● Task goal: Scan the records below. List lines holding "navbar".

● Data shown:

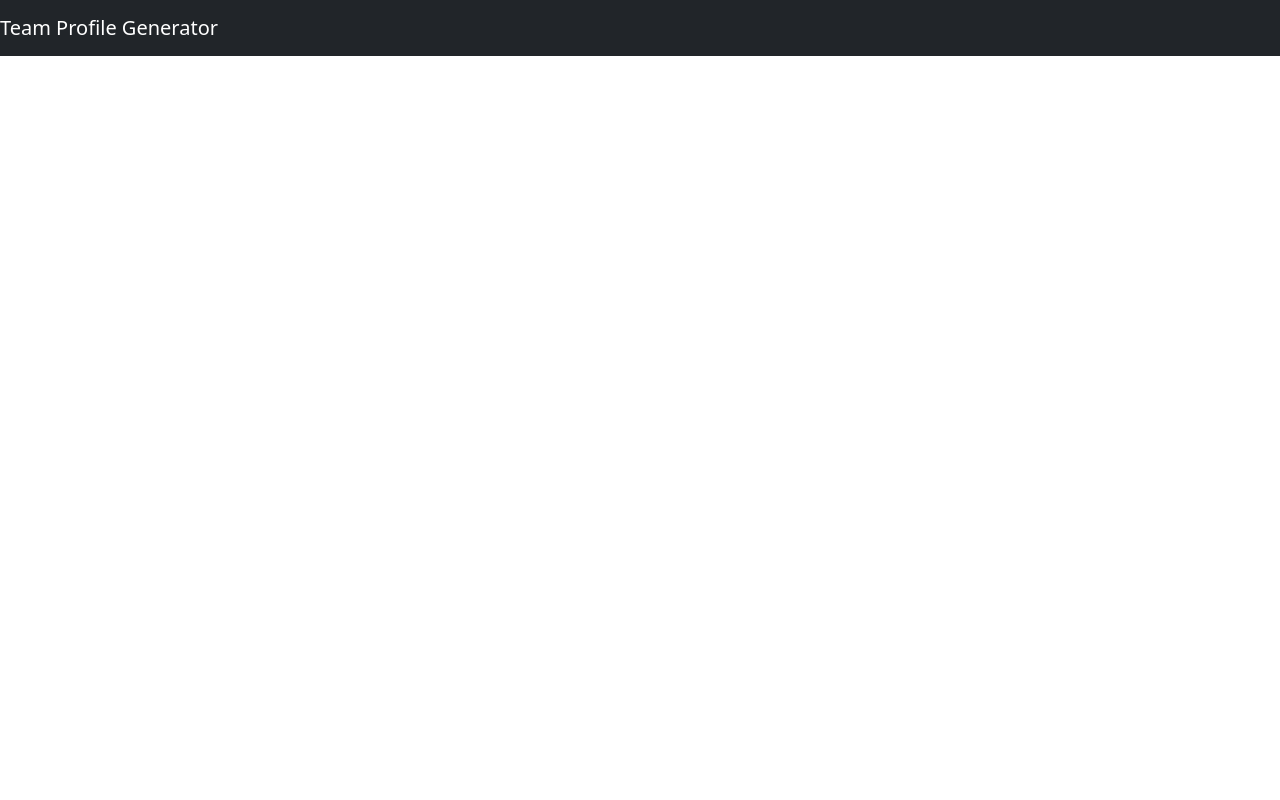
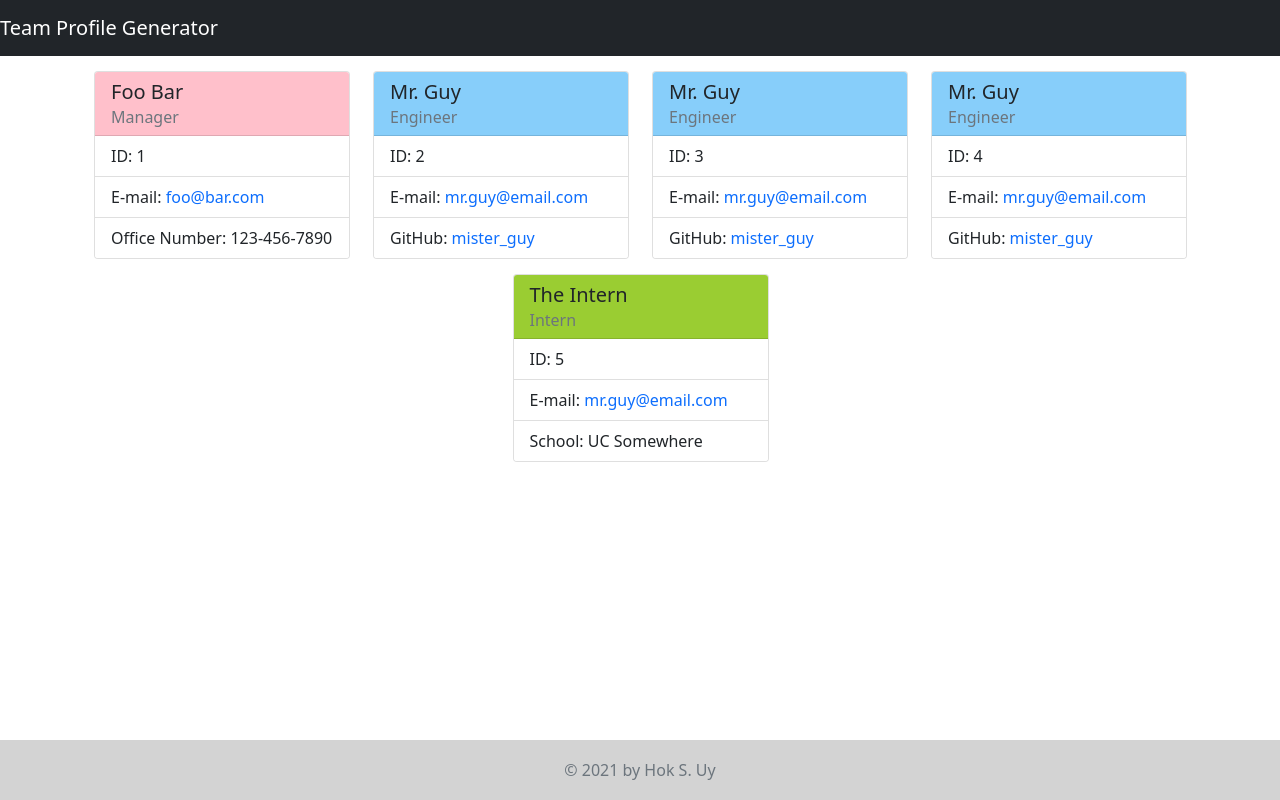
Before and after one commit to hsengu/team-profile-generator, a website: page src/index.html in a window 1280 px wide. Drawn offline with nearby package versions, Linux system fonts and the light colour scheme.

Commit message:
completed layout and styling

```diff
--- /dev/null
+++ b/src/css/index.css
@@ -0,0 +1,43 @@
+html {
+    position: relative;
+    min-height: 100%;
+}
+
+body {
+    padding-bottom: 60px;
+}
+
+main {
+    position: relative;
+}
+
+.card {
+    min-width: 16rem;
+    margin-top: 15px;
+}
+
+.card a {
+    text-decoration: none;
+}
+
+.manager-header {
+    background-color: pink;
+}
+
+.engineer-header {
+    background-color: lightskyblue;
+}
+
+.intern-header {
+    background-color: yellowgreen;
+}
+
+.footer {
+    position: absolute;
+    bottom: 0;
+    width: 100%;
+    height: 60px;
+    line-height: 60px;
+    background-color: lightgray;
+    text-align: center;
+}
--- a/src/index.html
+++ b/src/index.html
@@ -6,12 +6,91 @@
     <meta name="viewport" content="width=device-width, initial-scale=1.0">
     <link rel="stylesheet" href="https://cdnjs.cloudflare.com/ajax/libs/font-awesome/5.11.2/css/all.min.css">
     <link rel="stylesheet" href="https://cdn.jsdelivr.net/npm/bootstrap@5.1.0/dist/css/bootstrap.min.css" integrity="sha384-KyZXEAg3QhqLMpG8r+8fhAXLRk2vvoC2f3B09zVXn8CA5QIVfZOJ3BCsw2P0p/We" crossorigin="anonymous">
+    <link rel="stylesheet" href="./css/index.css">
     <title>Team Profile Generator</title>
 </head>
 <body>
-    <nav class="navbar navbar-expand-lg navbar-dark bg-dark">
-        <a href="#" class="navbar-brand">Team Profile Generator</a>
-    </nav>
+    <header class="header">
+        <nav class="navbar navbar-expand-lg navbar-dark bg-dark sticky-top">
+            <a class="navbar-brand" href="#">Team Profile Generator</a>
+        </nav>
+    </header>
+    <main role="main" class="container">
+        <div class="container">
+            <div class="row justify-content-center">
+                <div class="col-xl-3 col-lg-4 col-sm-6 col-xs-12">
+                    <div class="card w-100">
+                        <div class="card-header manager-header">
+                            <h5 class="card-title">Foo Bar</h5>
+                            <h6 class="card-subtitle text-muted">Manager</h6>
+                        </div>
+                        <ul class="list-group list-group-flush">
+                            <li class="list-group-item">ID: 1</li>
+                            <li class="list-group-item">E-mail: <a href="mailto:foo@bar.com">foo@bar.com</a></li>
+                            <li class="list-group-item">Office Number: 123-456-7890</li>
+                        </ul>
+                    </div>
+                </div>
+                <div class="col-xl-3 col-lg-4 col-sm-6 col-xs-12">
+                    <div class="card w-100">
+                        <div class="card-header engineer-header">
+                            <h5 class="card-title">Mr. Guy</h5>
+                            <h6 class="card-subtitle text-muted">Engineer</h6>
+                        </div>
+                        <ul class="list-group list-group-flush">
+                            <li class="list-group-item">ID: 2</li>
+                            <li class="list-group-item">E-mail: <a href="mailto:mr.guy@email.com">mr.guy@email.com</a></li>
+                            <li class="list-group-item">GitHub: <a href="https://github.com">mister_guy</a></li>
+                        </ul>
+                    </div>
+                </div>
+                <div class="col-xl-3 col-lg-4 col-sm-6 col-xs-12">
+                    <div class="card w-100">
+                        <div class="card-header engineer-header">
+                            <h5 class="card-title">Mr. Guy</h5>
+                            <h6 class="card-subtitle text-muted">Engineer</h6>
+                        </div>
+                        <ul class="list-group list-group-flush">
+                            <li class="list-group-item">ID: 3</li>
+                            <li class="list-group-item">E-mail: <a href="mailto:mr.guy@email.com">mr.guy@email.com</a></li>
+                            <li class="list-group-item">GitHub: <a href="https://github.com">mister_guy</a></li>
+                        </ul>
+                    </div>
+                </div>
+                <div class="col-xl-3 col-lg-4 col-sm-6 col-xs-12">
+                    <div class="card w-100">
+                        <div class="card-header engineer-header">
+                            <h5 class="card-title">Mr. Guy</h5>
+                            <h6 class="card-subtitle text-muted">Engineer</h6>
+                        </div>
+                        <ul class="list-group list-group-flush">
+                            <li class="list-group-item">ID: 4</li>
+                            <li class="list-group-item">E-mail: <a href="mailto:mr.guy@email.com">mr.guy@email.com</a></li>
+                            <li class="list-group-item">GitHub: <a href="https://github.com">mister_guy</a></li>
+                        </ul>
+                    </div>
+                </div>
+                <div class="col-xl-3 col-lg-4 col-sm-6 col-xs-12">
+                    <div class="card w-100">
+                        <div class="card-header intern-header">
+                            <h5 class="card-title">The Intern</h5>
+                            <h6 class="card-subtitle text-muted">Intern</h6>
+                        </div>
+                        <ul class="list-group list-group-flush">
+                            <li class="list-group-item">ID: 5</li>
+                            <li class="list-group-item">E-mail: <a href="mailto:mr.guy@email.com">mr.guy@email.com</a></li>
+                            <li class="list-group-item">School: UC Somewhere</li>
+                        </ul>
+                    </div>
+                </div>
+            </div>
+        </div>
+    </main>
+    <footer class="footer">
+        <div class="container">
+            <span class="text-muted">&copy; 2021 by Hok S. Uy</span>
+        </div>
+    </footer>
     <script src="https://cdn.jsdelivr.net/npm/bootstrap@5.1.0/dist/js/bootstrap.min.js" integrity="sha384-cn7l7gDp0eyniUwwAZgrzD06kc/tftFf19TOAs2zVinnD/C7E91j9yyk5//jjpt/" crossorigin="anonymous"></script>
 </body>
 </html>
```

● Answer box:
-    <nav class="navbar navbar-expand-lg navbar-dark bg-dark">
-        <a href="#" class="navbar-brand">Team Profile Generator</a>
+        <nav class="navbar navbar-expand-lg navbar-dark bg-dark sticky-top">
+            <a class="navbar-brand" href="#">Team Profile Generator</a>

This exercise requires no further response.